:: TASK STATEMENT ::
Return each entry word for word. Leave the images out.

:: SUPPLIED INFORMATION ::
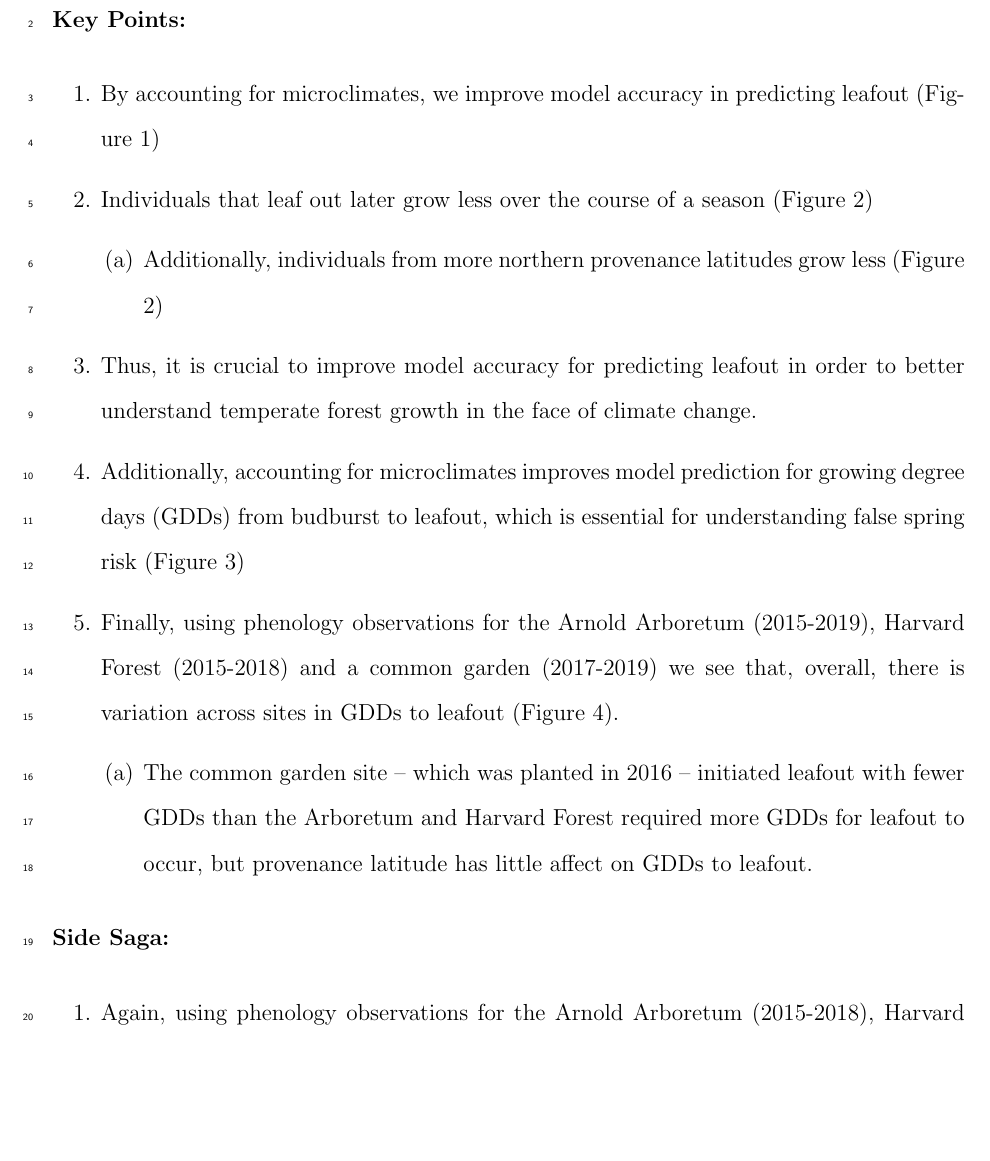
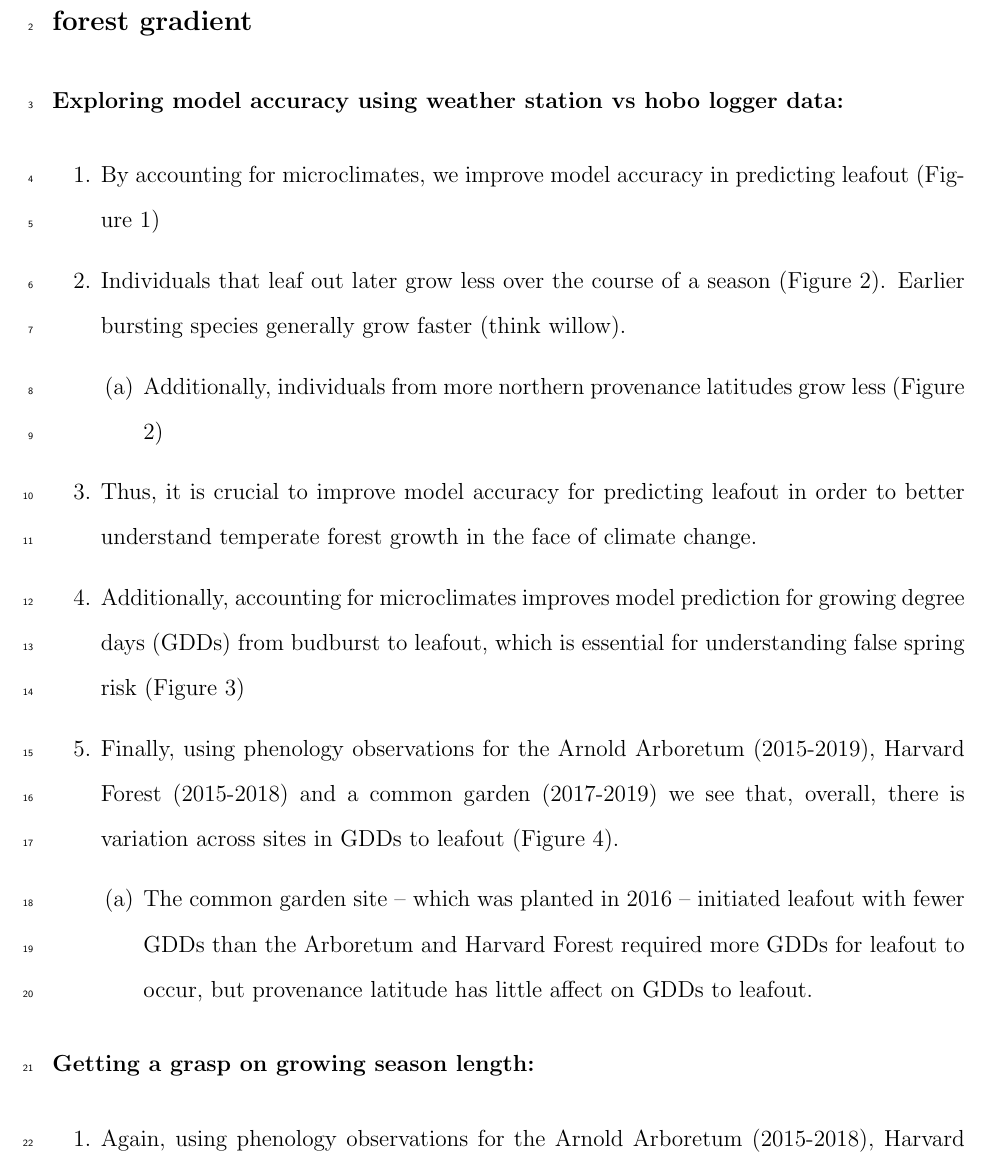
Before and after one commit to cchambe12/microclimates, a LaTeX document (docs/modelresults.tex): part of page 1 of 9 before the commit and part of page 1 of 10 after it, cut at the place of the change, the shorter picture padded with empty space. Compiled offline with pdfLaTeX; a LaTeX package or settings file that is missing is left out.

Commit message:
final tweaks to summary

```diff
--- a/docs/modelresults.tex
+++ b/docs/modelresults.tex
@@ -95,12 +95,12 @@
 \renewcommand\thesubsection{\arabic{section}.\arabic{subsection}}
 
 %%%%%%%%%%%%%%%%%%%%%%%%%%%%%%%%%%%%
-\section*{Exploring model accuracy using weather station vs hobo logger data}
+\section*{Understanding leafout and growing season length along an urban-forest gradient}
 
-\large{\textbf{Key Points:}
+\large{\textbf{Exploring model accuracy using weather station vs hobo logger data:}
 \begin{enumerate}
 \item By accounting for microclimates, we improve model accuracy in predicting leafout (Figure \ref{fig:compare})
-\item Individuals that leaf out later grow less over the course of a season (Figure \ref{fig:cg})
+\item Individuals that leaf out later grow less over the course of a season (Figure \ref{fig:cg}). Earlier bursting species generally grow faster (think willow).
   \begin{enumerate}
   \item Additionally, individuals from more northern provenance latitudes grow less (Figure \ref{fig:cg})
   \end{enumerate}
@@ -112,7 +112,7 @@
   \end{enumerate}
 \end{enumerate}
 
-\large{\textbf{Side Saga:}}
+\large{\textbf{Getting a grasp on growing season length:}}
 \begin{enumerate}
 \item Again, using phenology observations for the Arnold Arboretum (2015-2018), Harvard Forest (2015-2018) and a common garden (2017-2018) we see that, overall, there is variation across sites in growing season length (Figure \ref{fig:gssites}).
   \begin{enumerate}
```
Also changed, not shown: analyses/figures/cg_height.pdf, analyses/figures/muplot_gsclim.pdf, docs/modelresults.pdf, docs/modelresults.tex (2 more changed lines), 4 other files.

:: SOLUTION TO THIS TASK ::
Before and after one commit to cchambe12/microclimates, a LaTeX document (docs/modelresults.tex): part of page 1 of 9 before the commit and part of page 1 of 10 after it, cut at the place of the change, the shorter picture padded with empty space. Compiled offline with pdfLaTeX; a LaTeX package or settings file that is missing is left out.

Commit message:
final tweaks to summary

```diff
--- a/docs/modelresults.tex
+++ b/docs/modelresults.tex
@@ -95,12 +95,12 @@
 \renewcommand\thesubsection{\arabic{section}.\arabic{subsection}}
 
 %%%%%%%%%%%%%%%%%%%%%%%%%%%%%%%%%%%%
-\section*{Exploring model accuracy using weather station vs hobo logger data}
+\section*{Understanding leafout and growing season length along an urban-forest gradient}
 
-\large{\textbf{Key Points:}
+\large{\textbf{Exploring model accuracy using weather station vs hobo logger data:}
 \begin{enumerate}
 \item By accounting for microclimates, we improve model accuracy in predicting leafout (Figure \ref{fig:compare})
-\item Individuals that leaf out later grow less over the course of a season (Figure \ref{fig:cg})
+\item Individuals that leaf out later grow less over the course of a season (Figure \ref{fig:cg}). Earlier bursting species generally grow faster (think willow).
   \begin{enumerate}
   \item Additionally, individuals from more northern provenance latitudes grow less (Figure \ref{fig:cg})
   \end{enumerate}
@@ -112,7 +112,7 @@
   \end{enumerate}
 \end{enumerate}
 
-\large{\textbf{Side Saga:}}
+\large{\textbf{Getting a grasp on growing season length:}}
 \begin{enumerate}
 \item Again, using phenology observations for the Arnold Arboretum (2015-2018), Harvard Forest (2015-2018) and a common garden (2017-2018) we see that, overall, there is variation across sites in growing season length (Figure \ref{fig:gssites}).
   \begin{enumerate}
```
Also changed, not shown: analyses/figures/cg_height.pdf, analyses/figures/muplot_gsclim.pdf, docs/modelresults.pdf, docs/modelresults.tex (2 more changed lines), 4 other files.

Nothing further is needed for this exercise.